### What is needed
Wherever the string "edge" shows up in the records below, return that line.

### Exercise materials
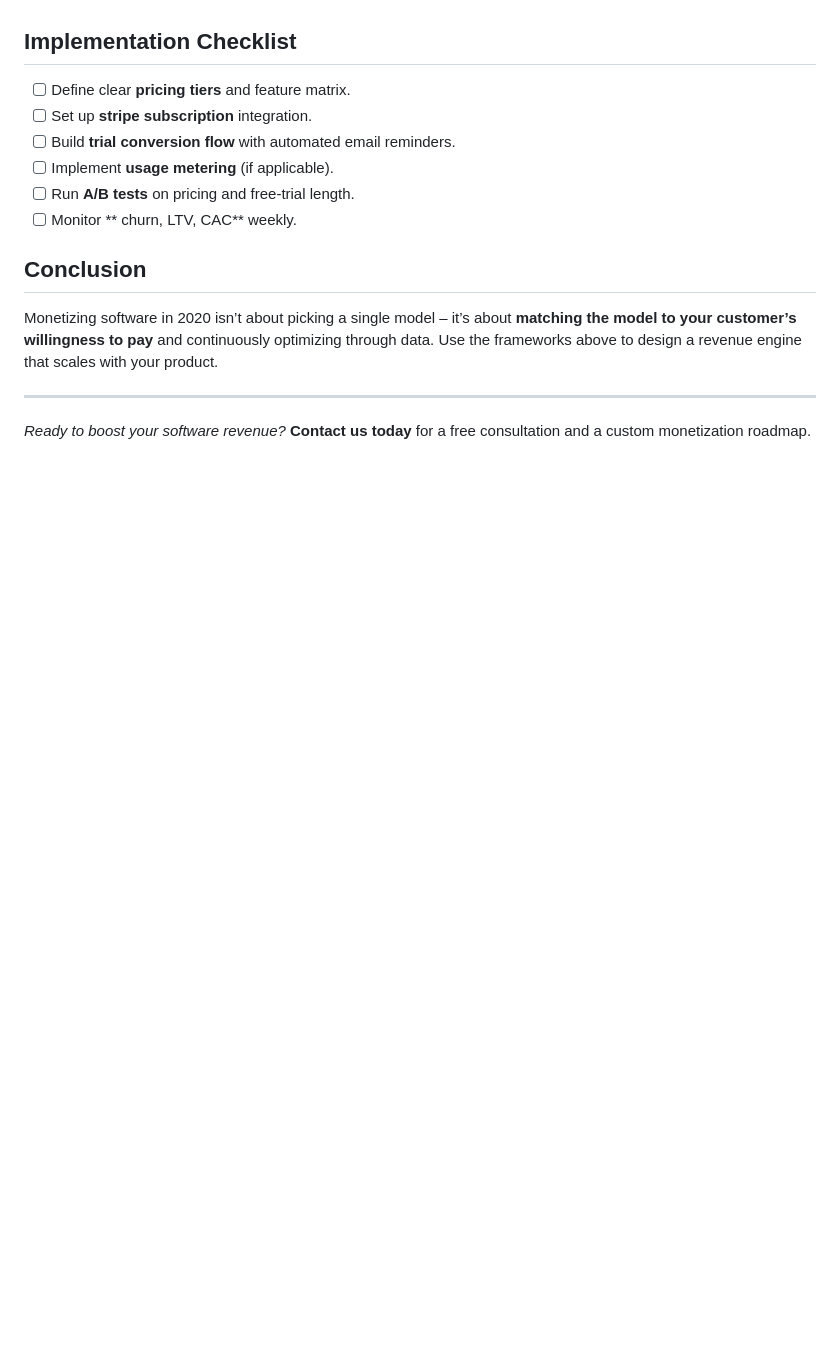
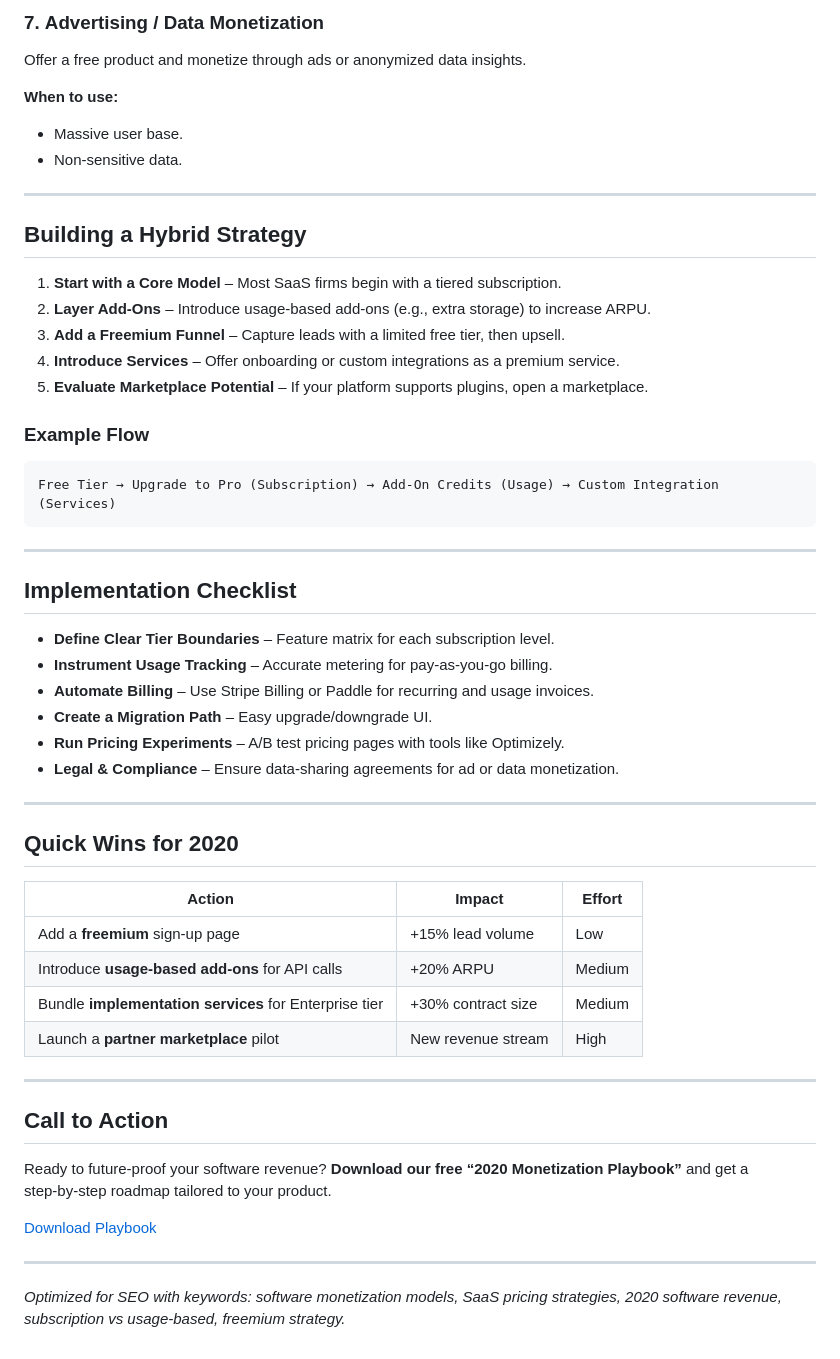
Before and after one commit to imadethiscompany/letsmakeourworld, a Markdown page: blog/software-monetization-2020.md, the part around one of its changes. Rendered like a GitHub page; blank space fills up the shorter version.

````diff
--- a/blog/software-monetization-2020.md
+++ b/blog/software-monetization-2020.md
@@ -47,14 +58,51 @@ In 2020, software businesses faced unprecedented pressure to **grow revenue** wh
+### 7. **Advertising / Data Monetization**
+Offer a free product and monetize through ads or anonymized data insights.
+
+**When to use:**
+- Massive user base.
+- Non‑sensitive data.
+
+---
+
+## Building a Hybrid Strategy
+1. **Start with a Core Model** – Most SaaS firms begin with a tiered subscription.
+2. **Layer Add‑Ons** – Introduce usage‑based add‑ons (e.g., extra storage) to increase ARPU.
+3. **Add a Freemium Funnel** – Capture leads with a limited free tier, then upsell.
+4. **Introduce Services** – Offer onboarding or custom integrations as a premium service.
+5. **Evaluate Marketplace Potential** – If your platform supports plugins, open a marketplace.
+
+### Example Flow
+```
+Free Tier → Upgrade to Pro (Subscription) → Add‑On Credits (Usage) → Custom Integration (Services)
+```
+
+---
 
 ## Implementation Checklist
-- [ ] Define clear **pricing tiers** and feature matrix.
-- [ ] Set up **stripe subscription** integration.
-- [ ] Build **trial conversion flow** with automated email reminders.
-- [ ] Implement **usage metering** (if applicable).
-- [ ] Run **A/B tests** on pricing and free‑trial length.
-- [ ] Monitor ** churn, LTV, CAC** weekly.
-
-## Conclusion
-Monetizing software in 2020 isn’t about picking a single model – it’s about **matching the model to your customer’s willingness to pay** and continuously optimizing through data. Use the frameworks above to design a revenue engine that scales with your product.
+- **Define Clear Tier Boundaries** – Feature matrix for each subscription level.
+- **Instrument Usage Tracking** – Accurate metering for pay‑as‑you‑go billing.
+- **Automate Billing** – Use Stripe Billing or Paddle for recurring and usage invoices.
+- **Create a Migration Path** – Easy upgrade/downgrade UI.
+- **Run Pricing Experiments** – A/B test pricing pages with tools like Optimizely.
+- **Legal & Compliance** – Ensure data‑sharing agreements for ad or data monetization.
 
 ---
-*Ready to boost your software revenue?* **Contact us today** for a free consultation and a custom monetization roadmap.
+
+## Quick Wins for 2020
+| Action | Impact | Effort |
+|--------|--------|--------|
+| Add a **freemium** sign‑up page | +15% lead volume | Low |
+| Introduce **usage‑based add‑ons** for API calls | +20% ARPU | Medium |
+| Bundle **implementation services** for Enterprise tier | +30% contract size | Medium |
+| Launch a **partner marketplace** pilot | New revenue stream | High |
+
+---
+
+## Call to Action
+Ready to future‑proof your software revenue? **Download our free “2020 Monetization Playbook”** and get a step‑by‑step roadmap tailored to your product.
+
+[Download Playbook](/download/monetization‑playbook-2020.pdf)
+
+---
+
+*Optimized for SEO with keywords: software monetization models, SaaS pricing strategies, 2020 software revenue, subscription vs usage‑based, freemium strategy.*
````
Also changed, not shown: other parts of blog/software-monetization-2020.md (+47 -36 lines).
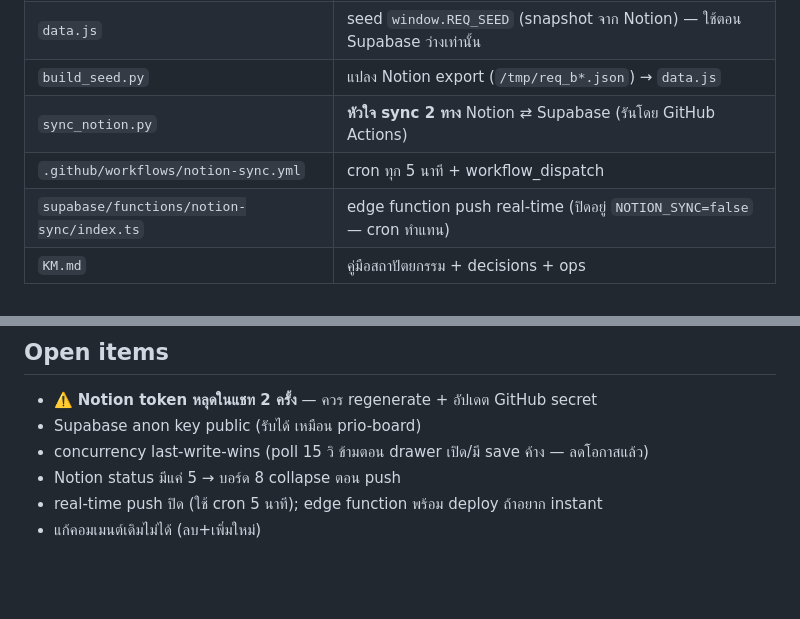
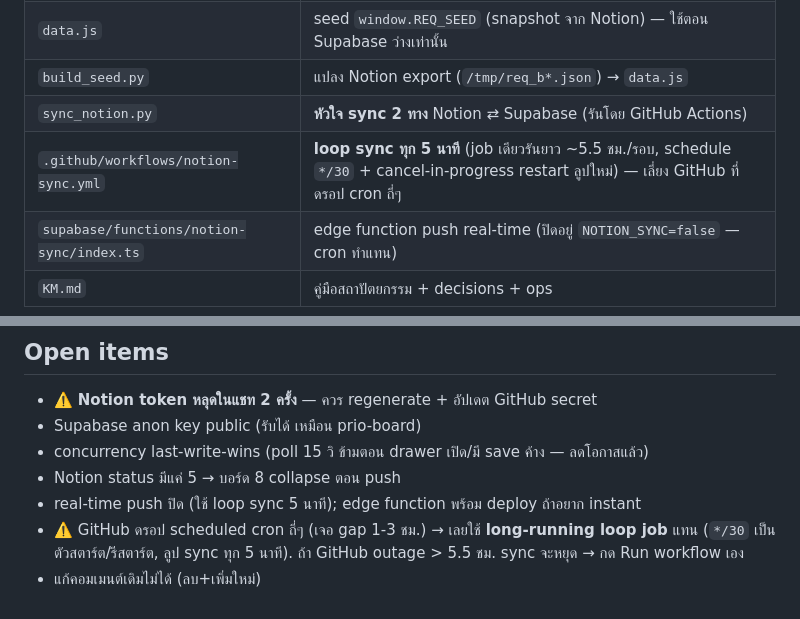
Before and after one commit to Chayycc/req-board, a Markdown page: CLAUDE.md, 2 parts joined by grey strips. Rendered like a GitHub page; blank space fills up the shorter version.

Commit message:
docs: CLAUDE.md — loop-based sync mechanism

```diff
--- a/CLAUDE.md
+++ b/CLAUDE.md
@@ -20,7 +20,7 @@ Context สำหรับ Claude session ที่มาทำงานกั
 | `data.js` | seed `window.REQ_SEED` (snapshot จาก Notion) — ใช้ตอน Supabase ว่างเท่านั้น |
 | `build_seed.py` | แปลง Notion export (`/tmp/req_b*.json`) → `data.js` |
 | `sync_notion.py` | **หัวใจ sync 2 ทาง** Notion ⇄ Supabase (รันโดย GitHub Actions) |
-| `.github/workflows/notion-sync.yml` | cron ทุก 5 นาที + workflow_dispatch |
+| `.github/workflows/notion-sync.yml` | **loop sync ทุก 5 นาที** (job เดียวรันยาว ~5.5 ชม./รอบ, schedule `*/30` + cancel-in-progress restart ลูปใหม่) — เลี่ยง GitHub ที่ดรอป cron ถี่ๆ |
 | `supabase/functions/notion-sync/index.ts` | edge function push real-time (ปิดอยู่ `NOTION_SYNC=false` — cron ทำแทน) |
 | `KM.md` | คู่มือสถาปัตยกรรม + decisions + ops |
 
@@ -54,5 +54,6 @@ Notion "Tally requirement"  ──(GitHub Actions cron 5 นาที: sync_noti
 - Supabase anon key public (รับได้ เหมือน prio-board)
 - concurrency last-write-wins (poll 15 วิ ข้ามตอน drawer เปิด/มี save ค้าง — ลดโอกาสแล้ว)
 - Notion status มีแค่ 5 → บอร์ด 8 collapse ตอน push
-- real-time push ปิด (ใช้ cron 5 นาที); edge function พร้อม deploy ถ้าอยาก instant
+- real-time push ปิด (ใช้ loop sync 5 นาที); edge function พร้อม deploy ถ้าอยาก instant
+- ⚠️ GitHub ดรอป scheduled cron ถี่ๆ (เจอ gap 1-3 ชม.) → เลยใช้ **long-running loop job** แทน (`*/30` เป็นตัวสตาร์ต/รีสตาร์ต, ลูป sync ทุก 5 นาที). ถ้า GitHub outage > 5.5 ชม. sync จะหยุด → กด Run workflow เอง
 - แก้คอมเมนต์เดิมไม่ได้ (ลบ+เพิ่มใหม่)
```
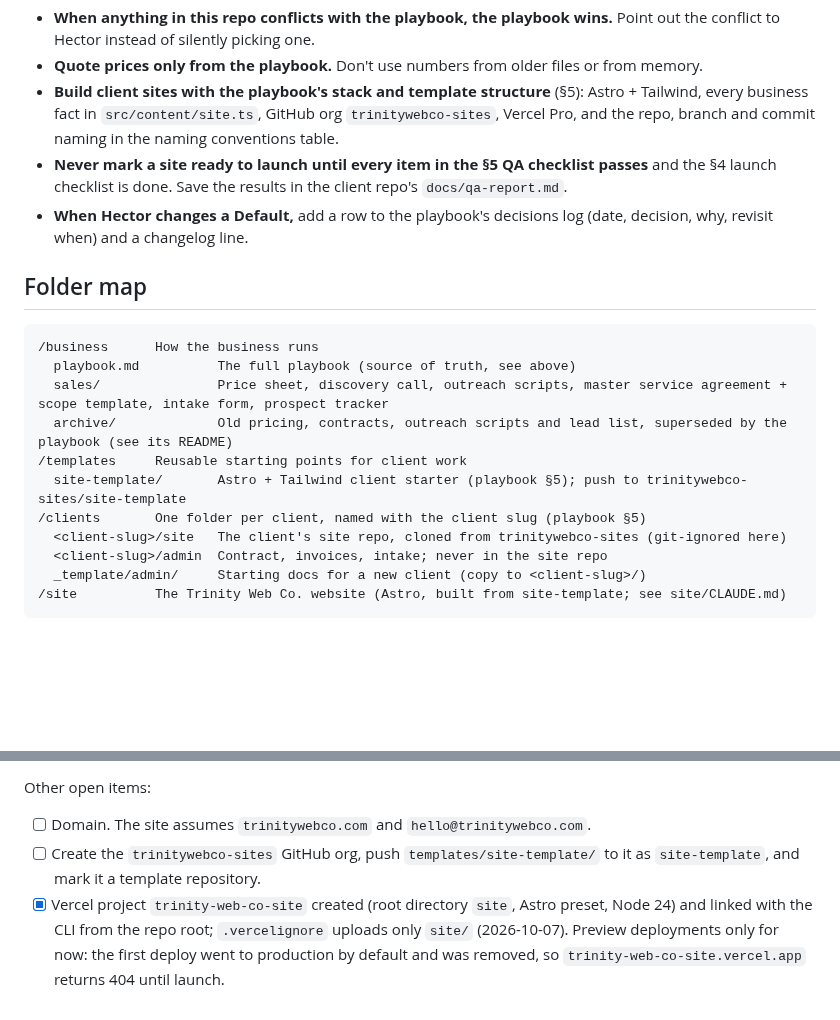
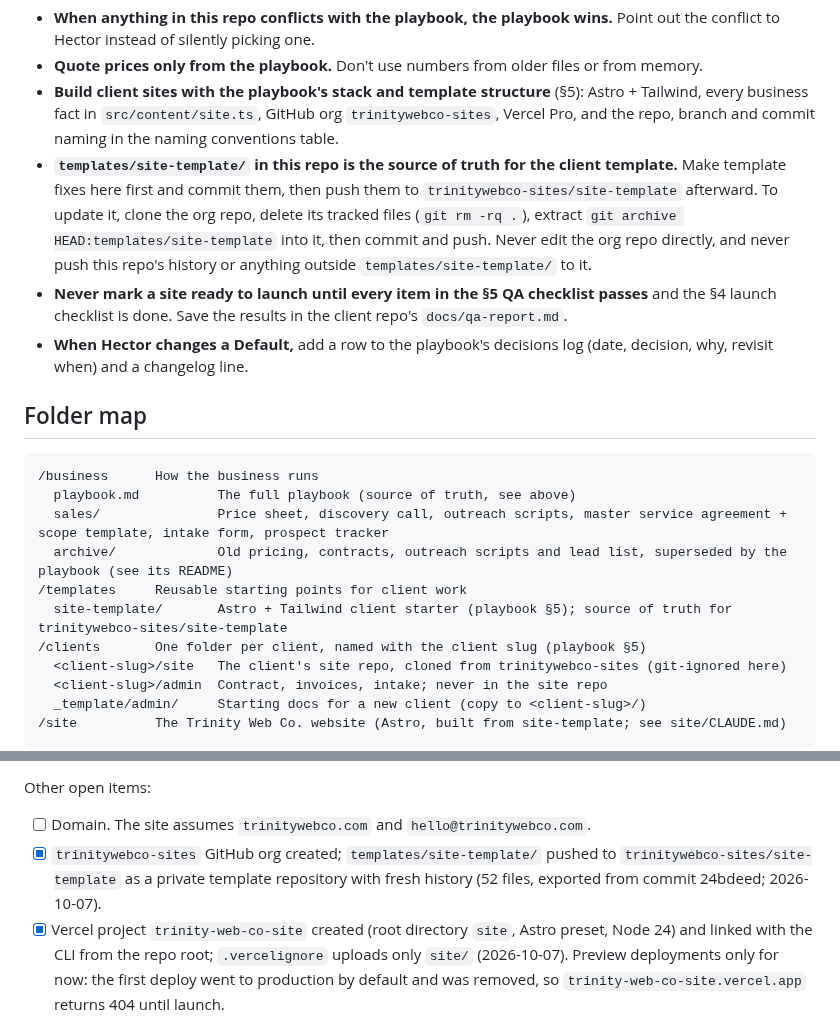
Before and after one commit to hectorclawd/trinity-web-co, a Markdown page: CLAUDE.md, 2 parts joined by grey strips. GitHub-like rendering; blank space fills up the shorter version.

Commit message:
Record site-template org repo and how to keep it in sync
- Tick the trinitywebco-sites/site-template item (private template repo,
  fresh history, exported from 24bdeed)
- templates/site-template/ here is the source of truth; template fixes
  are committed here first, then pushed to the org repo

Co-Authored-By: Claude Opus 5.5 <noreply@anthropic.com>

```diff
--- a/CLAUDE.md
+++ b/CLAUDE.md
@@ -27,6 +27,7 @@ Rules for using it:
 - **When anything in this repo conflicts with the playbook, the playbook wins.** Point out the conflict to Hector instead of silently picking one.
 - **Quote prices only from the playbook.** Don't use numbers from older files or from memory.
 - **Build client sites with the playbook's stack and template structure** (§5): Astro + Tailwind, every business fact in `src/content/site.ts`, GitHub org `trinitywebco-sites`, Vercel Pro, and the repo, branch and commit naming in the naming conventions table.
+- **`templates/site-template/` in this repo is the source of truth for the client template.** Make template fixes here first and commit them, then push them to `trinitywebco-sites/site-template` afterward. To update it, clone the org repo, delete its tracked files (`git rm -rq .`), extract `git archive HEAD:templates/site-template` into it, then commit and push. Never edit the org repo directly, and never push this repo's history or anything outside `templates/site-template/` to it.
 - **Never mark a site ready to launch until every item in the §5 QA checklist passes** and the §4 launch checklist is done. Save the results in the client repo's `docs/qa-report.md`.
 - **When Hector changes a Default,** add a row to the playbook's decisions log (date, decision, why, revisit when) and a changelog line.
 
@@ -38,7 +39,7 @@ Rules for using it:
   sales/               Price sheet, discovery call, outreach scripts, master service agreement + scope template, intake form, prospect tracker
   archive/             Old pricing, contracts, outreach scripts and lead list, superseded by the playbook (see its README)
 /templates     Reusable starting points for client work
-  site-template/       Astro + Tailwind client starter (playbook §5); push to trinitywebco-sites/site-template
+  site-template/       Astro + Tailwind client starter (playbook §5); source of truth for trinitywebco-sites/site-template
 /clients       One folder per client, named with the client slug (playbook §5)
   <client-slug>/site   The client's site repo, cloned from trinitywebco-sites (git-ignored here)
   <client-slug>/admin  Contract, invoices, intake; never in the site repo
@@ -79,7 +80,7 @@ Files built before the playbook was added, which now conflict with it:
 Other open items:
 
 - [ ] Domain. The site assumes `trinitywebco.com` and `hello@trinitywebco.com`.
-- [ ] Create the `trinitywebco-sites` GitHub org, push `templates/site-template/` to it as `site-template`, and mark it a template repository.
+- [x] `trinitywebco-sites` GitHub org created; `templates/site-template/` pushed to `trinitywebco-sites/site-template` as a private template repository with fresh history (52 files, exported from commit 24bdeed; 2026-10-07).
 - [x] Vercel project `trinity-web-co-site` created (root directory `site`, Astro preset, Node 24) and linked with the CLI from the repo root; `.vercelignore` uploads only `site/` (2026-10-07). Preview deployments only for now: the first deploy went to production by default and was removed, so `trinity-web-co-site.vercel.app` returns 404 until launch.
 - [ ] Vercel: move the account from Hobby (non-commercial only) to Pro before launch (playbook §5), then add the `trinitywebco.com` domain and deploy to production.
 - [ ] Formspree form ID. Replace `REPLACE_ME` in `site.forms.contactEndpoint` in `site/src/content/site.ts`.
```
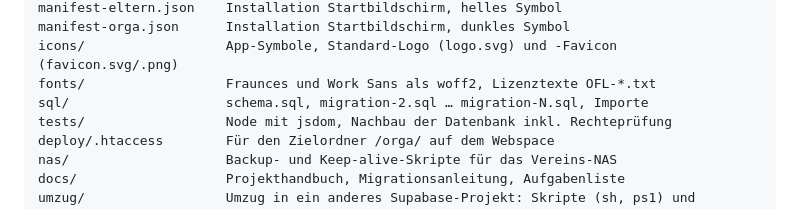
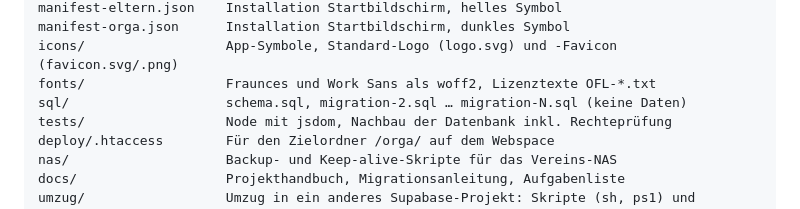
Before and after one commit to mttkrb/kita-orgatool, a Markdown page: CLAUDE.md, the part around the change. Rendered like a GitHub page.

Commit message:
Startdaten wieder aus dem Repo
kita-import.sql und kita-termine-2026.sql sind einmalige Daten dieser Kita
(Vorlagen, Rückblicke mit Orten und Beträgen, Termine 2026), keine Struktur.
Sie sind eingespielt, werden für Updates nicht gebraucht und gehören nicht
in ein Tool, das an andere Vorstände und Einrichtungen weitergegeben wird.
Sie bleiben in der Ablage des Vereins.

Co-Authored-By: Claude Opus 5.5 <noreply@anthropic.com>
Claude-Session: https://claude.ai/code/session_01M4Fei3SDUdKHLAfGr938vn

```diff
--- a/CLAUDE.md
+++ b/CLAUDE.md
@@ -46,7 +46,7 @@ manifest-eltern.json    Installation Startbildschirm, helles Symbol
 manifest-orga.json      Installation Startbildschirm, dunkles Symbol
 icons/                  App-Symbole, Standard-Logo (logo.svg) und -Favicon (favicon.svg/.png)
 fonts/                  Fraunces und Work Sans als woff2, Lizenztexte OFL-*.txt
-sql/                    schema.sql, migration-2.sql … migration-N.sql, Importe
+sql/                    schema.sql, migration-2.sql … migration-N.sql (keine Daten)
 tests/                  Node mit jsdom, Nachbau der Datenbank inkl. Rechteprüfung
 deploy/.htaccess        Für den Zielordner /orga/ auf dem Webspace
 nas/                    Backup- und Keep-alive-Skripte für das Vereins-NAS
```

### Completed task
 | `supabase/functions/notion-sync/index.ts` | edge function push real-time (ปิดอยู่ `NOTION_SYNC=false` — cron ทำแทน) |
-- real-time push ปิด (ใช้ cron 5 นาที); edge function พร้อม deploy ถ้าอยาก instant
+- real-time push ปิด (ใช้ loop sync 5 นาที); edge function พร้อม deploy ถ้าอยาก instant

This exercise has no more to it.